We owe the celebration of Black History Month,
and more importantly, the study of black history, to Dr. Carter G. Woodson.
Born in 1875 in Buckingham County, Virginia, Woodson spent his childhood
working in the Kentucky coalmines. He entered high school at the age of 20
and taught elementary school for two years after his graduation. He later
studied at Berea College, the University of Chicago, and Harvard University,
receiving a Ph.D. degree from Harvard in 1912. He was dean of the School of
Liberal Arts at Howard University from 1919 to 1920 and of West Virginia
Institute (now West Virginia State College) from 1920 to 1922.
As Woodson studied, he couldn’t help but see
the dearth of information in American history on the accomplishments of
blacks. So he decided to take on the challenge of giving black Americans
their rightful place in the nation’s history. In 1915, he established the
Association for the Study of Negro Life and History, now called the
Association for the Study of Afro-American Life and History, and a year
later founded the widely respected Journal of Negro History.
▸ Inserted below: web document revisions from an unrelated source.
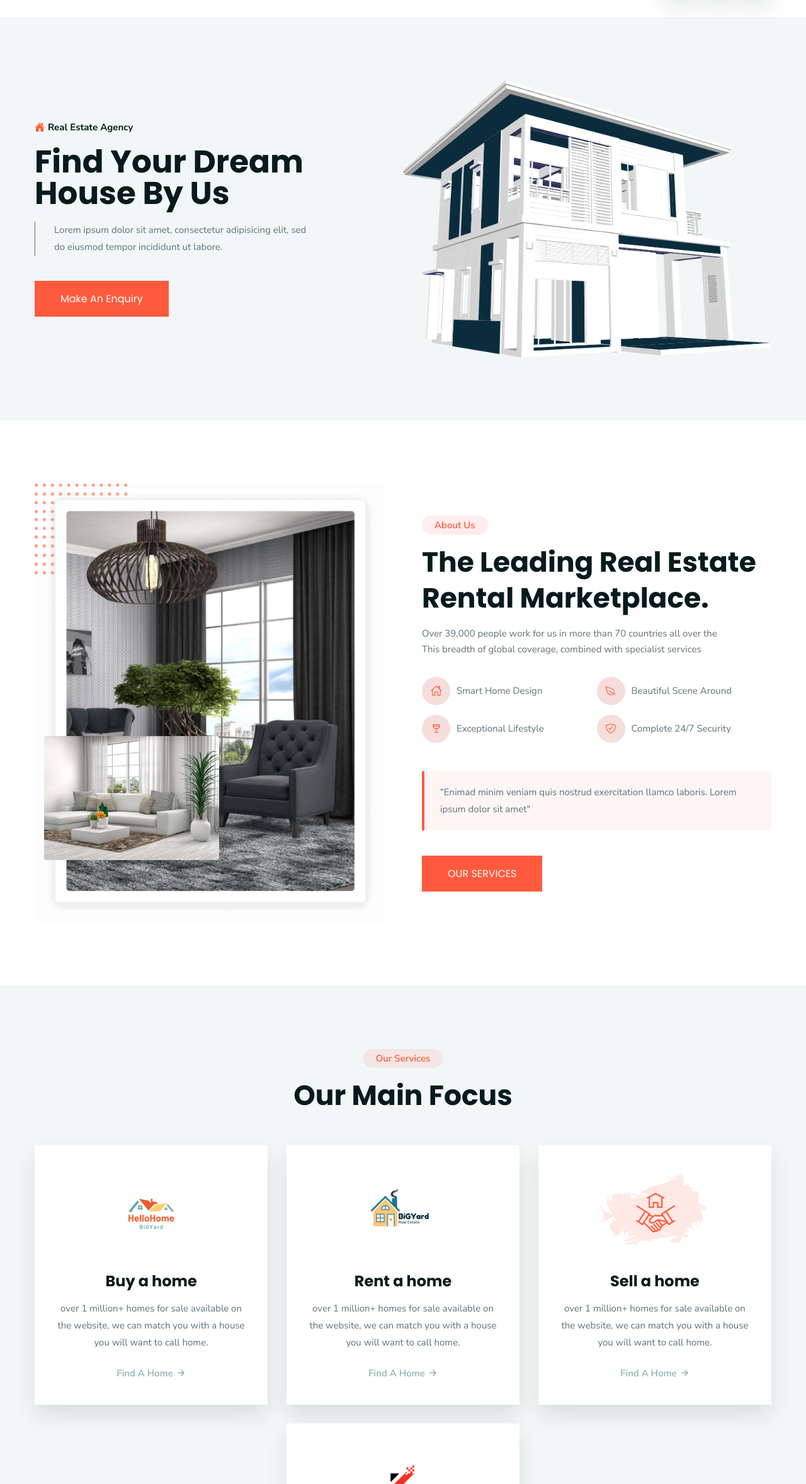
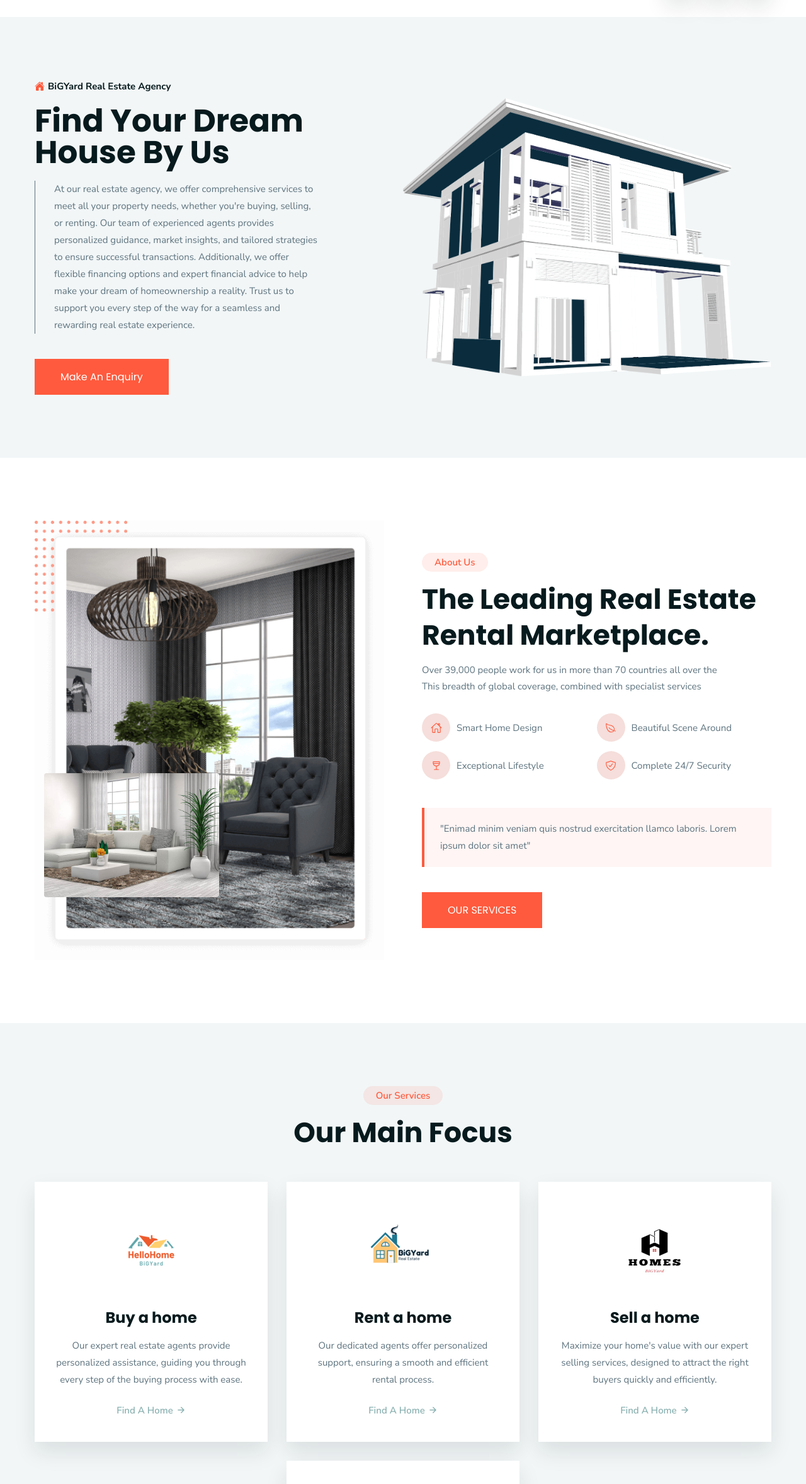
Before and after one commit to satyendra-coder/BigYard, a plain HTML site: page index.html in a window 1280 px wide. Shown: the part 136-2493 px from the top of the page at 63% size. Drawn offline with nearby package versions, Linux system fonts and the light colour scheme.

Commit message:
chnages in Services and description of header

```diff
--- a/index.html
+++ b/index.html
@@ -5,12 +5,12 @@
     <meta charset="UTF-8">
     <meta http-equiv="X-UA-Compatible" content="IE=edge">
     <meta name="viewport" content="width=device-width, initial-scale=1.0">
-    <title>Homeverse - Find your dream house</title>
+    <title>BiGYard - Find your dream house</title>
 
     <!--
     - favicon
   -->
-    <link rel="shortcut icon" href="./favicon.svg" type="image/svg+xml">
+    <link rel="shortcut icon" href="favicon.png" type="x-icon">
 
     <!--
     - custom css link
@@ -198,13 +198,15 @@
                         <p class="hero-subtitle">
                             <ion-icon name="home"></ion-icon>
 
-                            <span>Real Estate Agency</span>
+                            <span>BiGYard Real Estate Agency</span>
                         </p>
 
                         <h2 class="h1 hero-title">Find Your Dream House By Us</h2>
 
                         <p class="hero-text">
-                            Lorem ipsum dolor sit amet, consectetur adipisicing elit, sed do eiusmod tempor incididunt ut labore.
+                            At our real estate agency, we offer comprehensive services to meet all your property needs, whether you're buying, selling, or renting. Our team of experienced agents provides personalized guidance, market insights, and tailored strategies to ensure successful
+                            transactions. Additionally, we offer flexible financing options and expert financial advice to help make your dream of homeownership a reality. Trust us to support you every step of the way for a seamless and rewarding real
+                            estate experience.
                         </p>
 
                         <button class="btn">Make An Enquiry</button>
@@ -321,7 +323,7 @@
                                 </h3>
 
                                 <p class="card-text">
-                                    over 1 million+ homes for sale available on the website, we can match you with a house you will want to call home.
+                                    Our expert real estate agents provide personalized assistance, guiding you through every step of the buying process with ease.
                                 </p>
 
                                 <a href="#" class="card-link">
@@ -346,7 +348,7 @@
                                 </h3>
 
                                 <p class="card-text">
-                                    over 1 million+ homes for sale available on the website, we can match you with a house you will want to call home.
+                                    Our dedicated agents offer personalized support, ensuring a smooth and efficient rental process.
                                 </p>
 
                                 <a href="#" class="card-link">
@@ -362,7 +364,7 @@
                             <div class="service-card">
 
                                 <div class="card-icon">
-                                    <img src="./assets/images/service-3.png" alt="Service icon">
+                                    <img src="./assets/images/SellAHome.png" alt="Service icon">
                                 </div>
 
                                 <h3 class="h3 card-title">
@@ -370,7 +372,7 @@
                                 </h3>
 
                                 <p class="card-text">
-                                    over 1 million+ homes for sale available on the website, we can match you with a house you will want to call home.
+                                    Maximize your home's value with our expert selling services, designed to attract the right buyers quickly and efficiently.
                                 </p>
 
                                 <a href="#" class="card-link">
@@ -398,7 +400,7 @@
                                 </p>
 
                                 <a href="#" class="card-link">
-                                    <span>Find A Home</span>
+                                    <span>Find A Financing Partner</span>
 
                                     <ion-icon name="arrow-forward-outline"></ion-icon>
                                 </a>
```
Also changed, not shown: assets/images/SellAHome.png (added), assets/images/service-3.png (deleted), favicon.png (added).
In 1926, he
launched Negro History Week as an initiative to bring national attention to
the contributions of black people throughout American history.
Woodson chose the second week of February for
Negro History Week because it marks the birthdays of two men who greatly
influenced the black American population, Frederick Douglass and Abraham
Lincoln. February was a good choice for other reasons as well.
W.E.B. DuBois, an important civil rights leader
and co-founder of the NAACP was born in February, 1868:
The 15th Amendment, granting blacks the right to vote, was passed
in February 1870 and the first black U.S. senator, Hiram R. Revels, took his
oath of office the same month.
The National Association for the Advancement of
Colored People was founded by a group of concerned black and white citizens
in New York City in February 1909.
And, in what would become a civil rights
movement milestone, a group of black Greensboro, N.C., college students
began a sit-in at a segregated Woolworth’s lunch counter in February 1960.
Although blacks have been in America at least as far back as colonial times,
it was not until the 20th century that they gained a respectable presence in
the history books, thanks to the courage and hard work of leaders like
Carter G. Woodson.
In Luke 4:18-19 Jesus read from the book of
The Spirit of the Lord is on me,
because he has anointed me
to preach good news to the poor.
He has sent me to proclaim freedom for the prisoners
and recovery of sight for the blind,
to release the oppressed,
to proclaim the year of the Lord’s favor” (Isaiah 61:1-2, NIV).
These words of the prophet Isaiah foretold the
ministry of Jesus, and they continue to ring true as faithful Christians
commit themselves to letting Jesus live in them to further deliverance and
hope to the oppressed.
I’m Joseph Tkach, speaking of LIFE.